See you later, Nadia, he thought, then sent the command that would power her all the way down. Quant off.
He felt the sudden emptiness like a sound, or rather a lack of sound, like the silence that echoed after a summer storm. He hadn’t turned her off since the day she was installed in his head.
“Here it is,” Avery said, pushing open the door and looking back over her shoulder at Watt. Her eyes were so startlingly blue it almost took his breath away. “I hope you’re ready for the best coffee you’ve ever tasted.”
“Oh, I’m ready,” Watt said, and followed her inside.
SATURDAY AFTERNOON, RYLIN stood outside the 50th floor entrance to Lift Maintenance, steeling herself. She could do this, she told herself. She had no other choice.
Pasting a smile on her face, she walked in the metal double doors and winked at the craggy old security guard behind the flexiglass sign-in counter. He grunted, barely looking up as she sailed past, recognizing her from all the times she’d been here with Hiral. Technically only lifties were allowed past this point, but Rylin had seen plenty of their significant others in the locker room before, delivering forgotten items or cleaning out dirty laundry.
The locker room was musty, and smelled like stale sweat and grease.

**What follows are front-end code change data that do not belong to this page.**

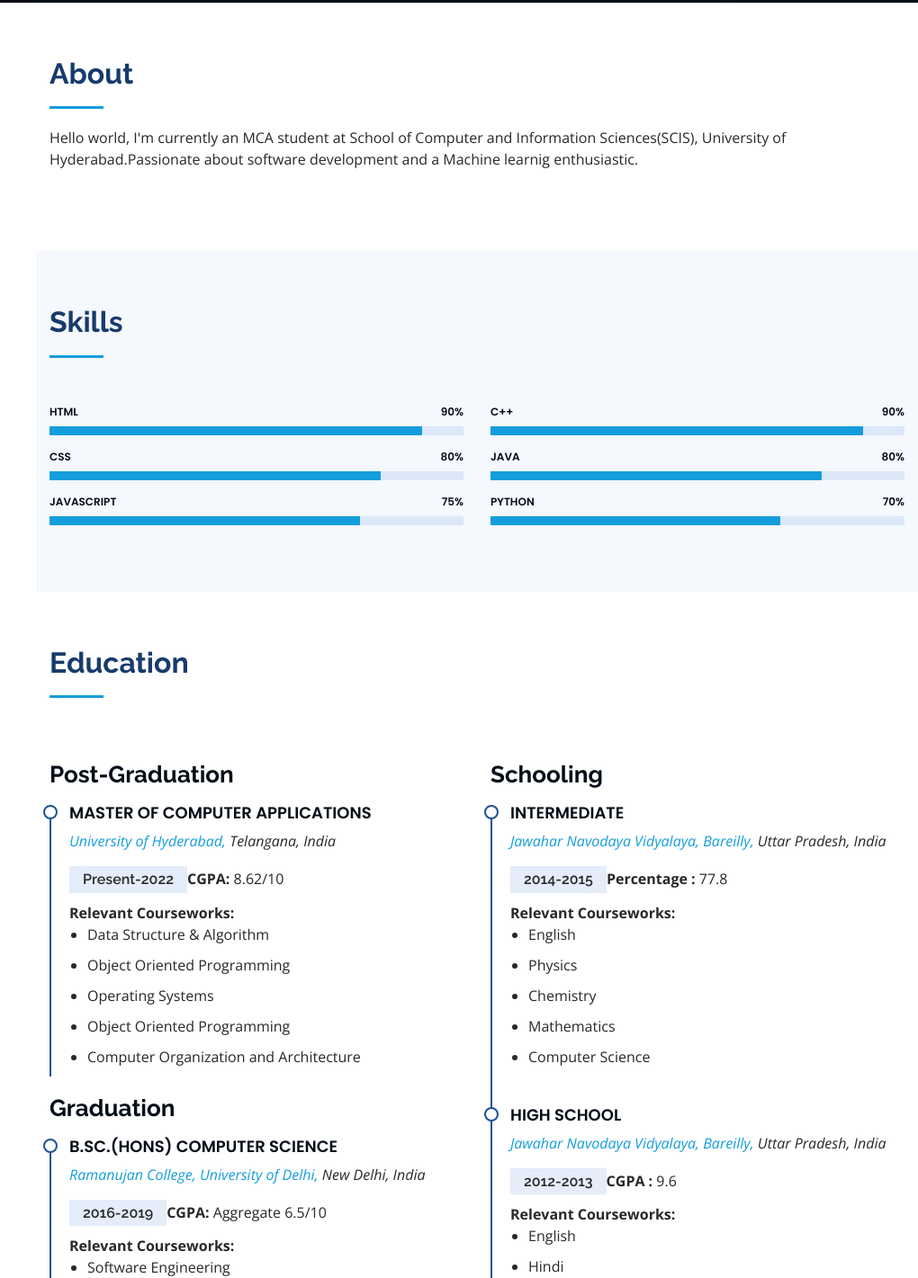
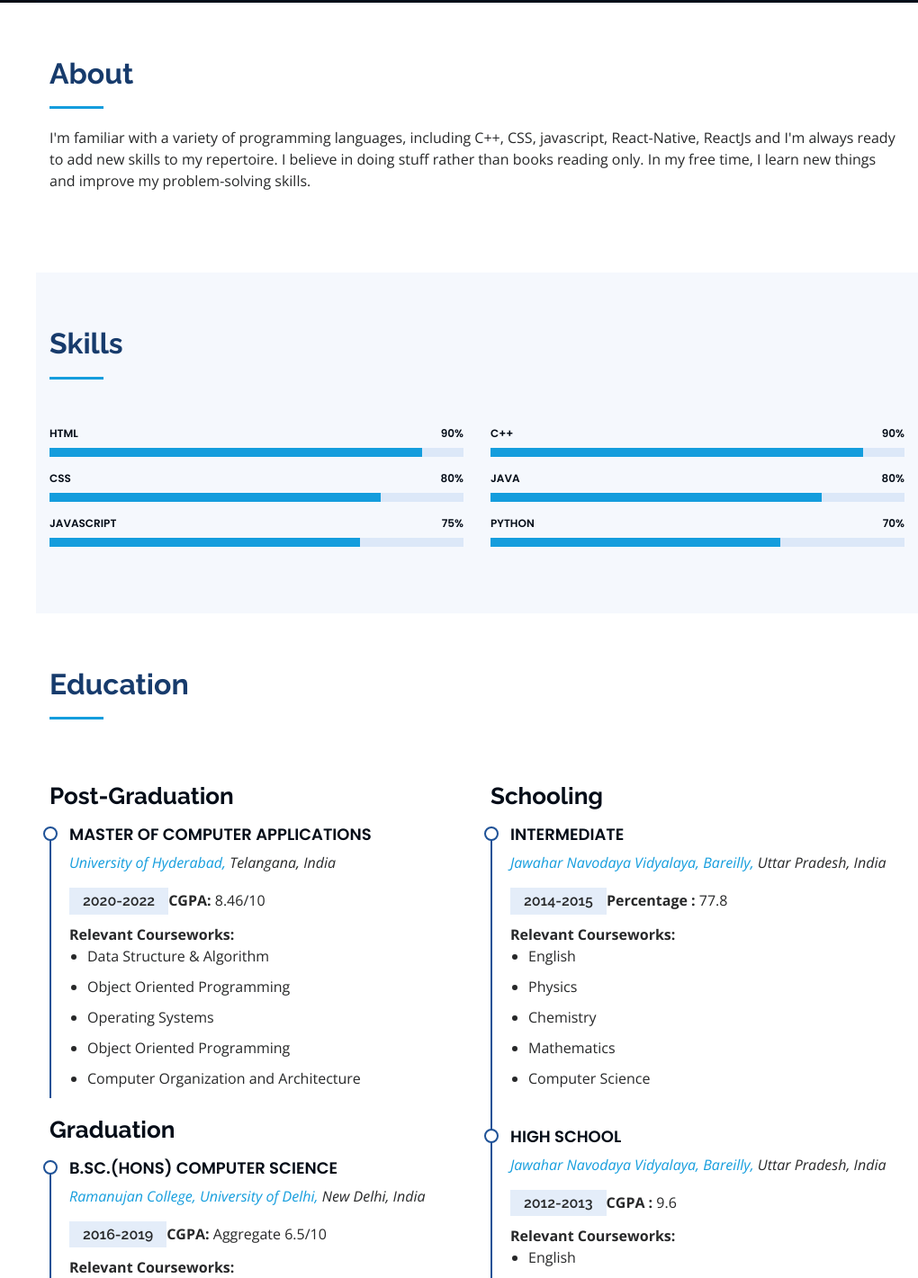
Before and after one commit to hsachin29/sachinportfolioweb, a plain HTML site: page index.html in a window 1280 px wide. Shown: the part 797-2218 px from the top of the page at 90% size, without its empty margins (260-1280 px from the left). Drawn offline with nearby package versions, Linux system fonts and the light colour scheme.

Commit message:
Routine update

```diff
--- a/index.html
+++ b/index.html
@@ -82,7 +82,7 @@
 
         <div class="section-title">
           <h2>About</h2>
-          <p>Hello world, I'm currently an MCA student at School of Computer and Information Sciences(SCIS), University of Hyderabad.Passionate about software development and a Machine learnig enthusiastic.</p>
+          <p>I'm familiar with a variety of programming languages, including C++, CSS, javascript, React-Native, ReactJs and I'm always ready to add new skills to my repertoire. I believe in doing stuff rather than books reading only. In my free time, I learn new things and improve my problem-solving skills.</p>
         </div>
 
       </div>
@@ -171,7 +171,7 @@
                 <span class="card-title"><a href="https://uohyd.ac.in/" target="_blank" class="teal-text hoverline">University of Hyderabad,</a></span>
                 Telangana, India
               </p></em>
-              <h5>Present-2022</h5><b>CGPA: </b>8.62/10<br>
+              <h5>2020-2022</h5><b>CGPA: </b>8.46/10<br>
               <b>Relevant Courseworks:</b>
               <ul>
                 <li>Data Structure & Algorithm</li>
```
Also changed, not shown: assets/img/121.jpg.
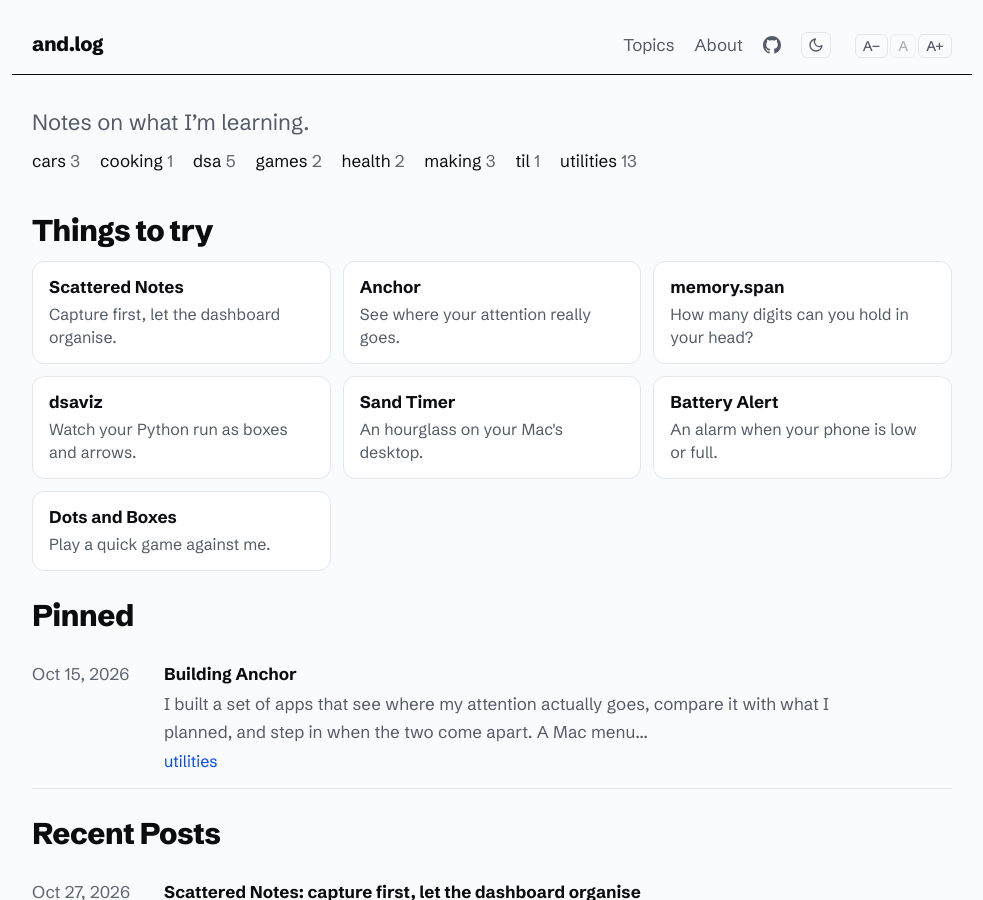
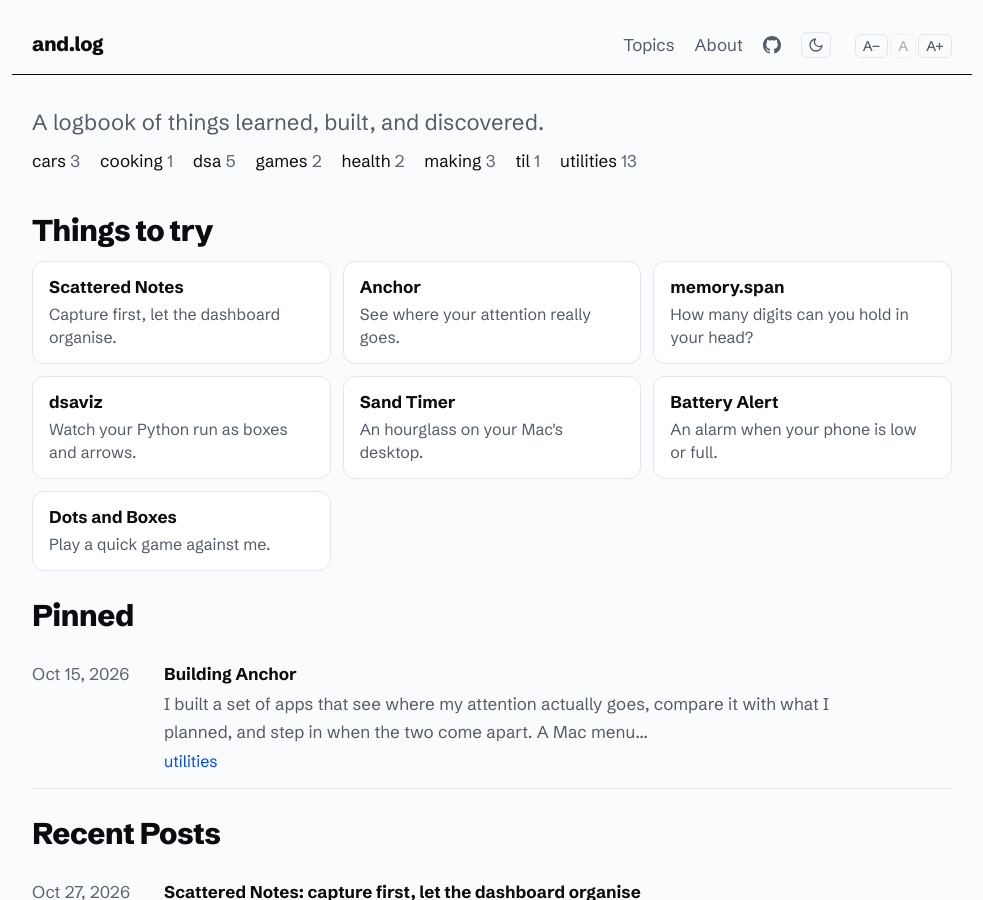
Before and after one commit to and/and.github.io, a Jekyll site: the page built from index.md, in a window 1280 px wide and 900 px high. Shown: the whole window, without its empty margins (148-1131 px from the left). Built offline with Jekyll 4.4.1, drawn with Linux system fonts in a browser that asks for light colours.

Commit message:
Update tagline to 'A logbook of things learned, built, and discovered.'
Co-Authored-By: Claude Sonnet 5.5 <noreply@anthropic.com>

```diff
--- a/index.md
+++ b/index.md
@@ -3,4 +3,4 @@ layout: home
 title: "and.log"
 ---
 
-Notes on what I'm learning.
+A logbook of things learned, built, and discovered.
```
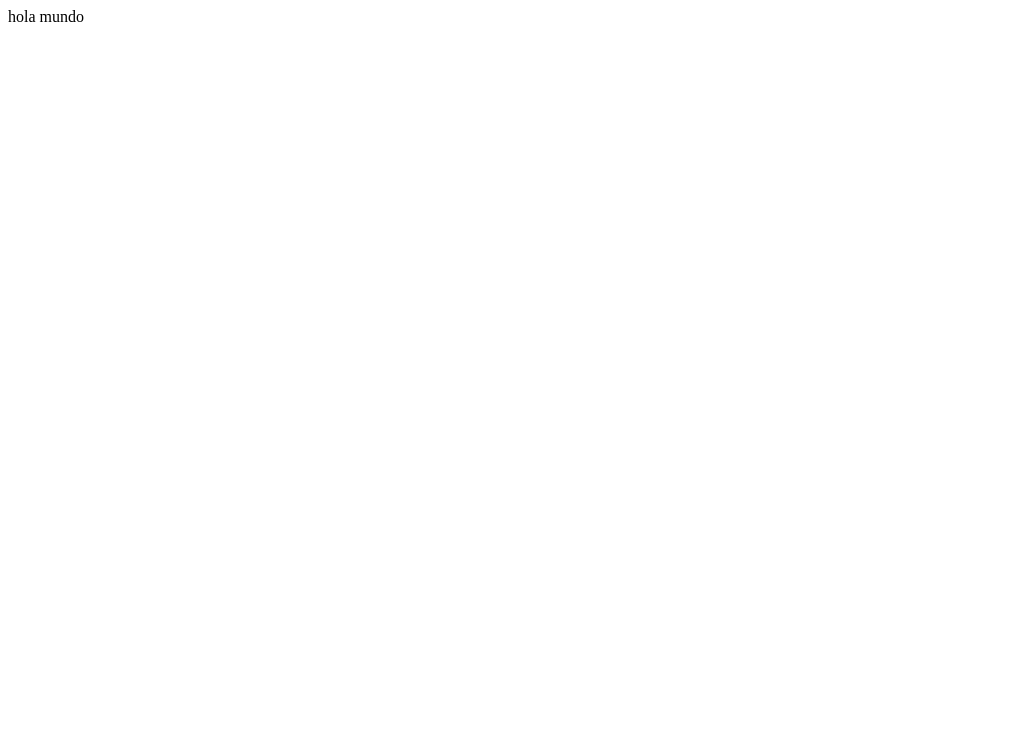
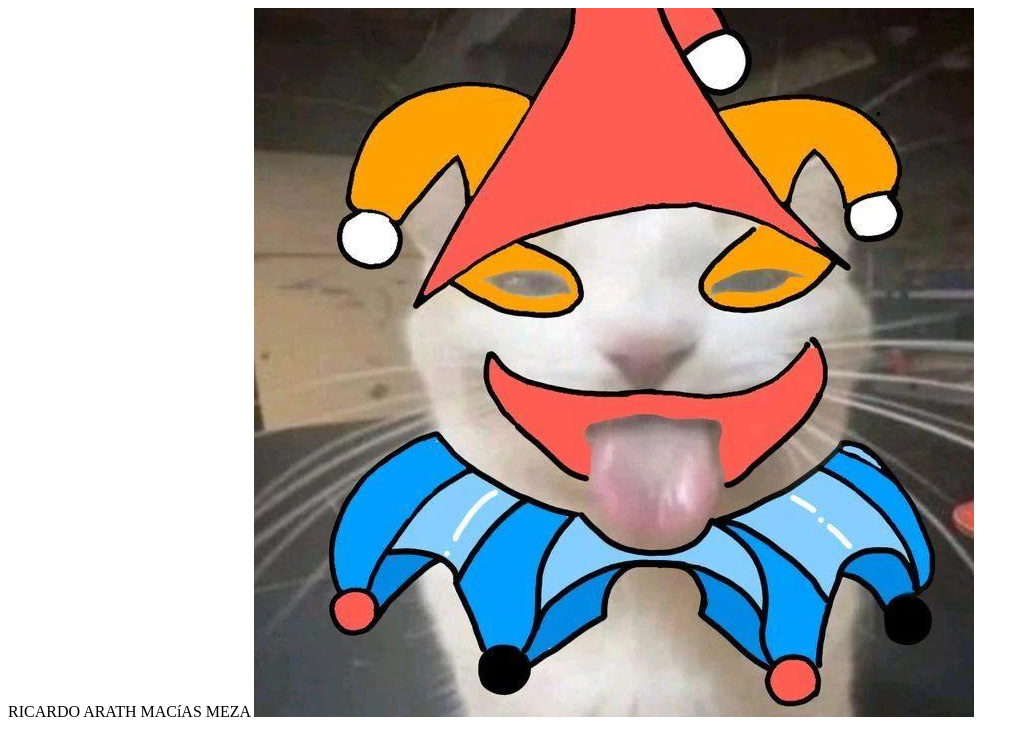
Before and after one commit to RicArth123/AzureTest, a plain HTML site: page index.html in a window 1280 px wide. Shown: the whole page, without its empty margins (0-1029 px from the left). Drawn offline with Linux system fonts and the light colour scheme.

Commit message:
Update index.html

```diff
--- a/index.html
+++ b/index.html
@@ -3,9 +3,10 @@
 <head>
   <meta charset="utf-8" />
   <meta name="viewport" content="width=device-width,initial-scale=1" />
-  <title>Hola Mundo</title>
+  <title>RICARDO ARATH MACIAS MEZA</title>
 </head>
 <body>
-  hola mundo
+  RICARDO ARATH MACíAS MEZA
+  <img src="foto.png" alt="Mi imagen">
 </body>
 </html>
```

Rylin walked confidently to the far side, past two guys in the corner who were stripped to the waist, playing some game on their tablets to kill time. They were the skeleton weekend crew, on call in case of emergencies. Moving quickly, she punched in the passcode to Hiral’s locker and swung the door open.
Hiral was a climber, one of the guys who actually hung from a wire in midair while the rest of the crew manned the operation from the tunnel above—a job that took courage, or maybe just blind hubris. Because of that, he had a full-length locker, in a prime location near the exit door. She pushed aside his dark gray swing suit, made of a thin but nearly impenetrable carbon-composite fiber, and his heavy-duty ecramold helmet, which supposedly could prevent brain damage from a fall of up to two hundred stories. Not often useful, given that most repairs were needed in the upper floors, where altitude and cable strain led to lift closures.
Under Hiral’s climbing boots and magnetic grip gloves, Rylin found what she was looking for: the tiny ID chip that snapped into place on his helmet.
“You shouldn’t be in here.”
She whirled around, shoving the ID chip the only place she could think of—in the crevice of her bra. “I’m sorry,” she said to the young man who stood before her, his burly arms crossed. “I’m getting some things for Hiral Karadjan.”
“The kid who got picked up for drugs?” he growled.
Kid? This guy couldn’t be more than a few years older than Hiral. But she just nodded as she said, “Yeah. I’m his girlfriend.”
“I’ve seen her here before,” the other guy called out from the corner. “Leave her alone, Nuru.”
But Nuru stood there watching as Rylin grabbed the first thing she could think of—Hiral’s high-pitched silent whistle, as if that mattered at all to him in prison—and slammed the locker shut. “Sorry. I’ll be going,” she mumbled.